Wondering how to make Christmas less commercial this year? Join the multitude of folks who enjoy celebrating Christmas either as a religious feast or a civil holiday but agree that the commercialism is out of control. Whether you are a practicing Christian who dislikes all the distraction that commercialism introduces into your religious celebration or you are not especially religious but just don’t like the “in your face” buying and selling that takes center stage at Christmas,you can make Christmas less commercial this year. Try a few of these suggestions for taking the stuff out of Christmas and share how to make Christmas less commercial with neighbors and friends. It’s one thing many people can agree on.
If you are really serious about reducing commercialism in Christmas this year you might want to begin by taking these two steps:
First, rethink and estimate how much time and money you spent last year on Christmas. Include gifts, cards, wrapping paper, and the time spent on purchasing and preparing the stuff you purchased. Try to come up with some type or ball park figure to give you a place from which to start your alteration of Christmas in the coming year.
Second, with your family review what Christmas should means, what you would like it to mean this year. Make sure everyone understands that you are not opting to take the fun or the enjoyment out of Christmas, you are just trying to approach it differently..
With these ideas in mind you can advance to a solution for how to make Christmas less commercial this year that fits your family and its values.
If your family discussion reveals that you want a spiritual center to your Christmas, then its time to refocus your pre-Christmas activities. This doesn’t mean that you have to give up presents or Santa or a wonderful Christmas Tree. It does mean centering your attention, your care and your time on something, which for you is much more important: celebrating the birth of Jesus.
A good approach is to take out your family calendar and lock in time throughout the post Thanksgiving season to shop, send cards and decorate. But here’s the catch – don’t fill every available space with those kinds of activities. It’s too easy at Christmas time to just keep shopping and buying until you either run out of money or time or both. Have a plan. Determine to spend a certain, limited number of hours to do a few Christmas essentials. You can help to keep yourself on that schedule if you fill the rest of the time with what you consider to be the true meaning of Christmas.
For example take your family to a Christmas concert or play. It needn’t be a event with a huge ticket price. Discover the wonderful world of college concerts. They are far less expensive, you can sit close to the action, you can chose from among the offerings of those nearby and match them to your own personal tastes. The extra throw in, is that you will spend some time on a college campus with your kids. Not only might it put college in their brains but it is usually a place filled with a joyous feeling around the holidays.
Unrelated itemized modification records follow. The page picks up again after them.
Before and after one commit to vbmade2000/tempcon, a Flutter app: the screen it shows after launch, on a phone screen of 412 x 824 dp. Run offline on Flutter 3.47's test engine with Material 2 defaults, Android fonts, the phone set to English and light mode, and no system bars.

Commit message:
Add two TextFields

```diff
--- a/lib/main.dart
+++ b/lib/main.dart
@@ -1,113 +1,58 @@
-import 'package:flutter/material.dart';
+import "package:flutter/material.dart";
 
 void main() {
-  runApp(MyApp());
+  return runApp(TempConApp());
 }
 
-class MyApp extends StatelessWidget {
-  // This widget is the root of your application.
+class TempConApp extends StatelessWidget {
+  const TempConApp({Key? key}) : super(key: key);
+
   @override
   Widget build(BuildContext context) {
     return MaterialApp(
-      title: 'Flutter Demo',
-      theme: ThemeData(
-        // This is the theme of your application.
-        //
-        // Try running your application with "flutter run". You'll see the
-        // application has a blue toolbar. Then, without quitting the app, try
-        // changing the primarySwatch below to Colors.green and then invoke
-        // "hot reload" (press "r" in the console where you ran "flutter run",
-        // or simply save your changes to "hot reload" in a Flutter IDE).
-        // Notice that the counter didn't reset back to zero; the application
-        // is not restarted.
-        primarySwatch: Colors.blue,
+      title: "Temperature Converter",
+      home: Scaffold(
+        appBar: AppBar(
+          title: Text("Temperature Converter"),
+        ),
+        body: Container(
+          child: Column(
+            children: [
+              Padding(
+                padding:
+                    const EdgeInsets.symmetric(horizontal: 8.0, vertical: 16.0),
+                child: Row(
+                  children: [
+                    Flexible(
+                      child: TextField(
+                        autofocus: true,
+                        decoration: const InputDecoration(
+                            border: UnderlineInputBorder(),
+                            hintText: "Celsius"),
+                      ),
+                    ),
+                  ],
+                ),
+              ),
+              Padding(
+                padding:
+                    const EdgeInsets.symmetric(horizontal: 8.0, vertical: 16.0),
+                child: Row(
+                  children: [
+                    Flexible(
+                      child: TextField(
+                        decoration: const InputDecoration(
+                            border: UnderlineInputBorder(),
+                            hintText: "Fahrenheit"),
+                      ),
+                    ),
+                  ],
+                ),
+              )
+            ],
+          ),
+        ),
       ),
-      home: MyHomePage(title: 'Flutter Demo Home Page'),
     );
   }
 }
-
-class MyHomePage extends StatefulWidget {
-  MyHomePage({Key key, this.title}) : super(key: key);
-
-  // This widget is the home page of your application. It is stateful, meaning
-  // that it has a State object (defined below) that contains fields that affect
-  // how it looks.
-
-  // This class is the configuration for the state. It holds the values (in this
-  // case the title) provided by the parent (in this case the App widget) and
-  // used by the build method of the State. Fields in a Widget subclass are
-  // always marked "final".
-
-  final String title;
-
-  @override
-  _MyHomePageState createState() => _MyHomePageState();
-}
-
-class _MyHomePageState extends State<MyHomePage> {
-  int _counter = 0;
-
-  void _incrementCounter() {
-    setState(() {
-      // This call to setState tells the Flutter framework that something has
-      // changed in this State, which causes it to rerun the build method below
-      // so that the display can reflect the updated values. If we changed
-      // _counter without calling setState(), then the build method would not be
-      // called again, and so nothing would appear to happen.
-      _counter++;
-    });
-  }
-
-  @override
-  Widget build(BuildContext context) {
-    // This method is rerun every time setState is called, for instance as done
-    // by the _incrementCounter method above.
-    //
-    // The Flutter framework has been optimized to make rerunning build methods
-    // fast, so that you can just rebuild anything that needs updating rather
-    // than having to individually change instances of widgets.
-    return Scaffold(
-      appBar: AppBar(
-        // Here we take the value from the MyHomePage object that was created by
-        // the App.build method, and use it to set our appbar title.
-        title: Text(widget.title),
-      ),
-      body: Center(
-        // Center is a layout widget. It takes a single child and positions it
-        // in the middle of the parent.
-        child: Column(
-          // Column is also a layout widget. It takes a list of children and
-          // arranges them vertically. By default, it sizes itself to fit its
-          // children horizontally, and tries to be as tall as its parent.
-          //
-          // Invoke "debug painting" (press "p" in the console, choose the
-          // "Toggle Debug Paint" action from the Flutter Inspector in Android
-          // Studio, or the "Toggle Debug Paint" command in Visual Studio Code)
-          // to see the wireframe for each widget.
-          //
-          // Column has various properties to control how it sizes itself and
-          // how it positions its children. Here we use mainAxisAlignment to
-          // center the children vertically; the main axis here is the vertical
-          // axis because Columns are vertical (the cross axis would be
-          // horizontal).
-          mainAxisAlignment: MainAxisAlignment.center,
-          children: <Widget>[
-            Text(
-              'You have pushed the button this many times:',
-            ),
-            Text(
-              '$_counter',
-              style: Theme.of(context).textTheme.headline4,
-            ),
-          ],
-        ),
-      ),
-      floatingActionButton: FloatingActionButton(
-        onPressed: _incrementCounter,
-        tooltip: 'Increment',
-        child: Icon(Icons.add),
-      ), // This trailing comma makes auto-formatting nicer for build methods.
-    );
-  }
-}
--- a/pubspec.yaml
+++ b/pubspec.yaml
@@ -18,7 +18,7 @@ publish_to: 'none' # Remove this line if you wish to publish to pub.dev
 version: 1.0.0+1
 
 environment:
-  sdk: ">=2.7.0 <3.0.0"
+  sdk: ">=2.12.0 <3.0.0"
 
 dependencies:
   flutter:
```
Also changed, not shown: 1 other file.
Lock in time to go to church services at your own church but visit churches in neighboring communities and enjoy the special Christmas events they have to offer. Using the Internet makes it easy to check out events scheduled in churches near you. Christmas plays, concerts and worship services will fill you with the meaning of the season, cost you next to nothing and immerse you in a spiritual environment quite unlike the one you will find at the nearest mall.
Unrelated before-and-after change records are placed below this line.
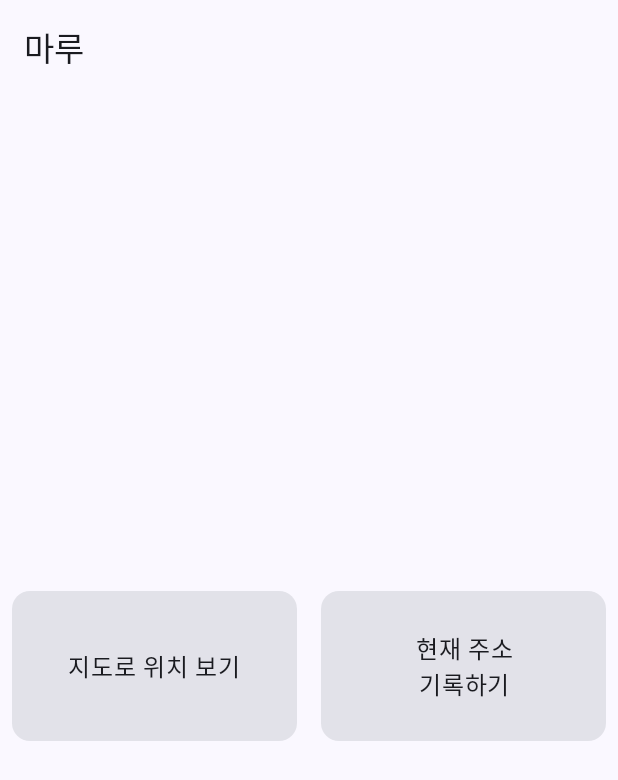
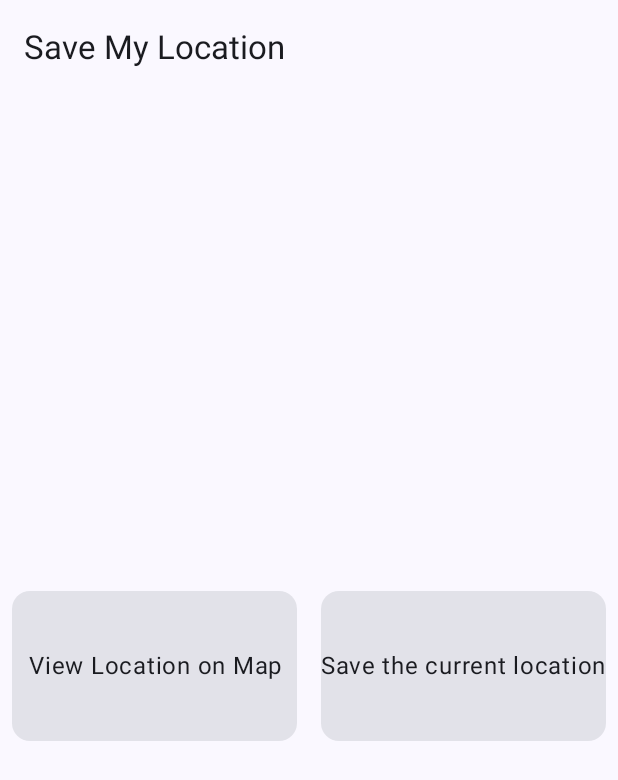
Before and after one commit to spicypunch/RecordLocation, an Android app built with Jetpack Compose: the screen it shows after launch (MainActivity), on a phone screen of 412 x 824 dp. Shown: the top 780 px of the screen. Run offline under Robolectric (Android 15) with nearby library versions, the phone set to English and light mode, and no system bars; libraries missing offline, so code that uses them is left out: com.gun0912.tedpermission; 1 statement that could not run was skipped.

Commit message:
문구 변경

```diff
--- a/app/src/main/AndroidManifest.xml
+++ b/app/src/main/AndroidManifest.xml
@@ -4,6 +4,7 @@
 
     <uses-permission android:name="android.permission.ACCESS_FINE_LOCATION" />
     <uses-permission android:name="android.permission.ACCESS_COARSE_LOCATION" />
+
     <application
         android:allowBackup="true"
         android:dataExtractionRules="@xml/data_extraction_rules"
@@ -17,12 +18,10 @@
 
         <meta-data
             android:name="com.google.android.geo.API_KEY"
-            android:value="AIzaSyDLKNEuH5RXzQMOAEZJmlNz5iGlcB8mFAM"
-            />
+            android:value="${GOOGLE_MAP_API_KEY}" />
         <activity
             android:name=".MainActivity"
             android:exported="true"
-            android:label="@string/app_name"
             android:theme="@style/Theme.RecordLocation">
             <intent-filter>
                 <action android:name="android.intent.action.MAIN" />
--- a/app/src/main/java/kr/jm/recordlocation/HomeScreen.kt
+++ b/app/src/main/java/kr/jm/recordlocation/HomeScreen.kt
@@ -24,7 +24,7 @@ import androidx.compose.ui.unit.dp
 fun HomeScreen(onClicked: (Int) -> Unit) {
     Scaffold(
         topBar = {
-            TopAppBar(title = { Text(text = "마루") })
+            TopAppBar(title = { Text(text = "Save My Location") })
         }
     ) {
         Box(
@@ -41,12 +41,10 @@ fun HomeScreen(onClicked: (Int) -> Unit) {
                         .padding(8.dp)
                         .weight(1f)
                         .height(100.dp)
-                        .combinedClickable(
-                            onClick = { onClicked(1) },
-                        )
+                        .clickable { onClicked(1) },
                 ) {
                     Box(contentAlignment = Alignment.Center, modifier = Modifier.fillMaxSize()) {
-                        Text(text = "지도로 위치 보기", textAlign = TextAlign.Center)
+                        Text(text = "View Location on Map", textAlign = TextAlign.Center)
                     }
                 }
                 Card(
@@ -57,7 +55,7 @@ fun HomeScreen(onClicked: (Int) -> Unit) {
                         .clickable { onClicked(2) }
                 ) {
                     Box(contentAlignment = Alignment.Center, modifier = Modifier.fillMaxSize()) {
-                        Text(text = "현재 주소\n기록하기", textAlign = TextAlign.Center)
+                        Text(text = "Save the current location", textAlign = TextAlign.Center)
                     }
                 }
             }
--- a/app/src/main/java/kr/jm/recordlocation/MainActivity.kt
+++ b/app/src/main/java/kr/jm/recordlocation/MainActivity.kt
@@ -54,7 +54,7 @@ fun App(context: Context) {
                         scope.launch {
                             dataStore.saveLatitude(latLng.latitude)
                             dataStore.saveLongitude(latLng.longitude)
-                            Toast.makeText(context, "기록 되었습니다.", Toast.LENGTH_SHORT).show()
+                            Toast.makeText(context, "location has been saved.", Toast.LENGTH_SHORT).show()
                         }
                     }
                 }
@@ -70,18 +70,17 @@ private fun requestPermission(context: Context) {
     TedPermission.create()
         .setPermissionListener(object : PermissionListener {
             override fun onPermissionGranted() {
-                // TODO:
             }
 
             override fun onPermissionDenied(deniedPermissions: List<String>) {
                 Toast.makeText(
                     context,
-                    "권한을 허가해주세요.",
+                    "permission request",
                     Toast.LENGTH_SHORT
                 ).show()
             }
         })
-        .setDeniedMessage("권한을 허용해주세요. [설정] > [앱 및 알림] > [고급] > [앱 권한]")
+        .setDeniedMessage("Please grant permission. [Settings] > [Apps & notifications] > [Advanced] > [App permissions]")
         .setPermissions(
             android.Manifest.permission.ACCESS_FINE_LOCATION,
             android.Manifest.permission.ACCESS_COARSE_LOCATION
--- a/app/src/main/res/values/strings.xml
+++ b/app/src/main/res/values/strings.xml
@@ -1,3 +1,3 @@
 <resources>
-    <string name="app_name">RecordLocation</string>
+    <string name="app_name">Save My Location</string>
 </resources>
--- a/build.gradle.kts
+++ b/build.gradle.kts
@@ -2,5 +2,5 @@
 plugins {
     id("com.android.application") version "8.1.1" apply false
     id("org.jetbrains.kotlin.android") version "1.8.10" apply false
-    id("com.google.android.libraries.mapsplatform.secrets-gradle-plugin") version "2.0.1" apply false
+    id("com.google.gms.google-services") version "4.4.0" apply false
 }
```
Also changed, not shown: app/build.gradle.kts (+13 -2 lines).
If your family discussion shows that you see Christmas as more of a civil holiday, then you can proceed as above in terms of limiting time for shopping, decorating and the like. Fill your time instead according to your family values. Chose spiritual activities that match your values but then lock in lots of time to do other family centered activities.
For example start a few holiday traditions, things you have never done before and use them to replace last years hours of shopping and buying. Put on your calendar time to share on an old fashioned sleigh ride, go ice skating together as a family, hold your own snow sculpting event or snow ball battle. It might sound corny but kids at many ages love the relaxation that comes from dimming the lights, spreading out blankets on the floor and listening to a family member read from a Christmas book. Try old favorites like Dickens’ Christmas Carol or O. Henry’s Gift of the Magi or look to the special interests and age level of your kids to come up with other choices.
Instead of buying so many gifts, give the gift of time to one another. Bake those cookies, build that gingerbread house, sing some Christmas music together, decorate with home fashioned decorations, invite friends in for simple snacks, share memories from the year gone by, put some time into improving Christmas for the less fortunate who are all around you. Recapture the meaning of Christmas for yourself and your family
It’s not impossible to do just plan to fill your time with things worthy of you and your kids. Christmas doesn’t have to be a circus which leaves you exhausted, frustrated and never quite satisfied. This year doesn’t have to be like all the others. Build your best Christmas by reducing your gift buying time to a bare minimum and then using the freed up time and money to enjoy being a family.